December 9, 2023 | Rome, Italy

Dreaming in Umbrian

By |2018-04-29T22:27:59+02:00April 27th, 2018|"In Provincia"|
Savory tagliolini with roasted asparagus and tomato sauce.

lose your eyes. Imagine a long table in a sunny garden laden with delicious food and wine. Look around you. Take in the rural green, the scents of the season. Now, begin to eat.

You have all the time in the world. You can savor both the flavors and the lively company. For a little while at least, tomorrow is far, far away. You’re dreaming of Italy, right?

Some aspects of life in rustic Italy are just the kind of slower syncopation many of us seek to embrace.

In Umbria, deep in the heart of all things rustic, life still revolves around a cycle of holidays and festivals. Many are derived from ancient rituals that marked changing seasons, planting or harvesting crops or the position of the stars. In fact, the population of Italy’s countryside is an ongoing case study in archeological anthropology.
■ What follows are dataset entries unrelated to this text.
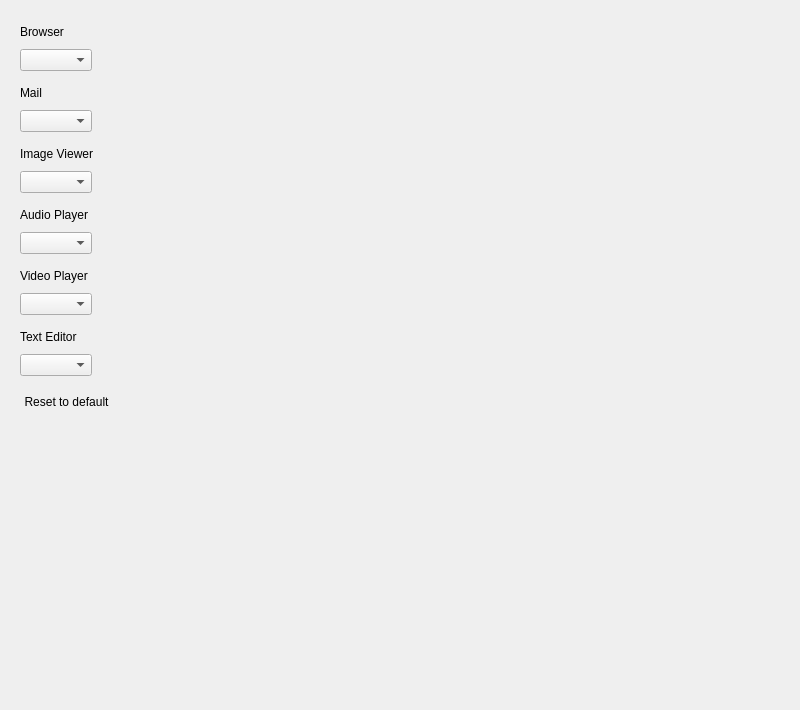
This is plugins/system/defaultapp/defaultapp.ui in ukui/ukui-control-center as Qt 5 draws it before an edit. The edited form follows.
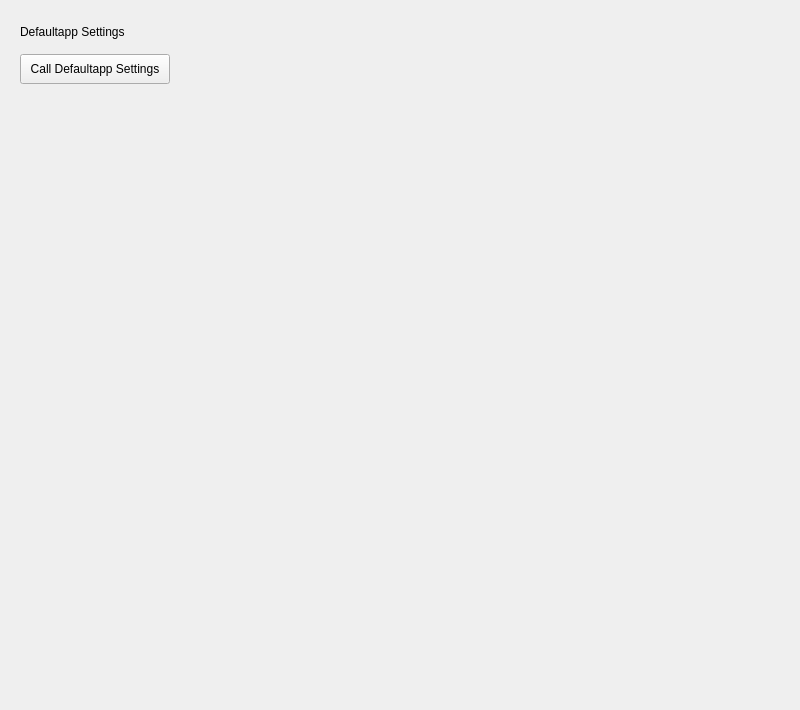
This is the edited form. Custom widgets are drawn as their Qt base class.

What changed in the file:
```diff
--- a/plugins/system/defaultapp/defaultapp.ui
+++ b/plugins/system/defaultapp/defaultapp.ui
@@ -43,6 +43,90 @@
    </property>
    <item>
     <widget class="QStackedWidget" name="StackedWidget">
+     <widget class="QWidget" name="page">
+      <layout class="QVBoxLayout" name="verticalLayout_4">
+       <property name="spacing">
+        <number>15</number>
+       </property>
+       <property name="leftMargin">
+        <number>20</number>
+       </property>
+       <property name="topMargin">
+        <number>25</number>
+       </property>
+       <property name="rightMargin">
+        <number>0</number>
+       </property>
+       <property name="bottomMargin">
+        <number>10</number>
+       </property>
+       <item>
+        <widget class="QLabel" name="label">
+         <property name="sizePolicy">
+          <sizepolicy hsizetype="Fixed" vsizetype="Fixed">
+           <horstretch>0</horstretch>
+           <verstretch>0</verstretch>
+          </sizepolicy>
+         </property>
+         <property name="text">
+          <string>Defaultapp Settings</string>
+         </property>
+         <property name="stylesize" stdset="0">
+          <string notr="true">title1#</string>
+         </property>
+        </widget>
+       </item>
+       <item>
+        <layout class="QHBoxLayout" name="horizontalLayout_8">
+         <item>
+          <widget class="QPushButton" name="pushButton">
+           <property name="minimumSize">
+            <size>
+             <width>150</width>
+             <height>30</height>
+            </size>
+           </property>
+           <property name="maximumSize">
+            <size>
+             <width>150</width>
+             <height>30</height>
+            </size>
+           </property>
+           <property name="text">
+            <string>Call Defaultapp Settings</string>
+           </property>
+          </widget>
+         </item>
+         <item>
+          <spacer name="horizontalSpacer_8">
+           <property name="orientation">
+            <enum>Qt::Horizontal</enum>
+           </property>
+           <property name="sizeHint" stdset="0">
+            <size>
+             <width>40</width>
+             <height>20</height>
+            </size>
+           </property>
+          </spacer>
+         </item>
+        </layout>
+       </item>
+       <item>
+        <spacer name="verticalSpacer_8">
+         <property name="orientation">
+          <enum>Qt::Vertical</enum>
+         </property>
+         <property name="sizeHint" stdset="0">
+          <size>
+           <width>20</width>
+           <height>40</height>
+          </size>
+         </property>
+        </spacer>
+       </item>
+      </layout>
+     </widget>
      <widget class="QWidget" name="Page1">
       <layout class="QVBoxLayout" name="verticalLayout">
        <property name="spacing">
```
Mind you, life out here is full of bothers. A good many of them are as challenging and frustrating as those faced by city-dwellers.

Out here we also have shopping malls and cinemas as well as supermarket sushi.

But when it comes to leisure time, we love a village party above any other form of entertainment. With plenty to eat and drink, of course.

That’s why visiting Umbria gives you that sempre festa feelingalways a party, always a feast. Weekend festivities may include sagre, village religious processions, or historic re-enactments of battles, dances and games from long ago.

Would you like to meet us? Just ask around and you’ll be sure to find an excuse to celebrate; it could be a festival somewhere new to you, or right next door; next month or next Sunday.

Even if you don’t speak Italian, or only use FaceBook, there are other ways to find events. Here are a few suggestions:

  • Check out wineries and olive presses Vineyards and olive plantations farms where oil is made are big engines of outdoor entertainment. From April through October, they offer opportunities to picnic amid the vineyards and enjoy a spread of bruschetta. Major events include Cantine Aperte (open cellar day) at the end of May and Frantoi aperti (open oil mill day) at the end of October.
  • Follow medieval themes We Italians love dressing up, and not only for Carnival. Most Umbrian hill-towns date back to between the 12th and 15th centuries, which makes them perfect for reviving the ambience of ancient festivals. Don’t miss the Calendimaggio in Assisi, the Sagra delle Gaite in Bevagna, the Corsa dei Ceri in Gubbio and the Quintana in Foligno (and probably 10 or 15 more). As you wend your way around a region, check out the posters affixed along streets and roads. Forget Wi-Fi: Italians still broadcast their parties the old-fashioned way.
  • Seek out unfamiliar foods Have you ever tasted pigeon? Snails or frogs? Or a dessert made from onions?Goose ragù? Each of these has its own festival. Typically these festivals take place in off-the-beaten track villages, where locals strive all year to attract crowds for their two- or three-day feast. Here’s your chance to sit under a tarp to watch the oldies dancing the polka. Don’t knock eccentric experiences. Time marches on. But if you can’t join us for the party, cook up your own Umbrian storm to enjoy under your own spring sun. Just please invite someone. Don’t be alone.

Tagliolini with roasted asparagus and tomato sauce (Serves 2-3)


  • 300 gr. (10 oz.) thin green asparagus.
  • 2 large garlic cloves. Mince one finely; crush the second one.
  • 1 small chili pepper, thinly sliced.
  • 3-4 tablespoons extra virgin olive oil.
  • The Scheggino village festival.

    2-3 tablespoons grated Parmesan cheese.

  • 1 400 g (14 oz.) can organic crushed or diced tomatoes.
  • 300 gr. (10 oz.) spaghetti or fresh tagliolini.


— Rinse the asparagus and remove the woody part of the stem. Toss with 1 tablespoon of olive oil. Transfer to a shallow baking pan and broil or bake at 220° C (425° F) for 15-20 min until cooked through and slightly charred. Remove from the oven, add the crushed garlic. Cover and let asparagus infuse for at least 10 min. Chop in bite size pieces.

— In a shallow pan – a deep frying pan is ideal – sauté the finely minced garlic in olive oil over low heat until fragrant. Add undrained tomatoes, cover and simmer for 10 minutes until slightly reduced.

— Meanwhile cook the spaghetti or tagliolini until al dente, strain and transfer the pasta to the pan of tomato sauce. Add the roasted asparagus. Over high heat, stir quickly so the pasta absorbs the sauce. Drizzle 1-2 tablespoons olive oil and serve with sprinkling of grated Parmesan.

Reread the first paragraph of this column and close your eyes.

About the Author:

Letizia Mattiacci wrote the "In Provincia" column from 2011 through 2019.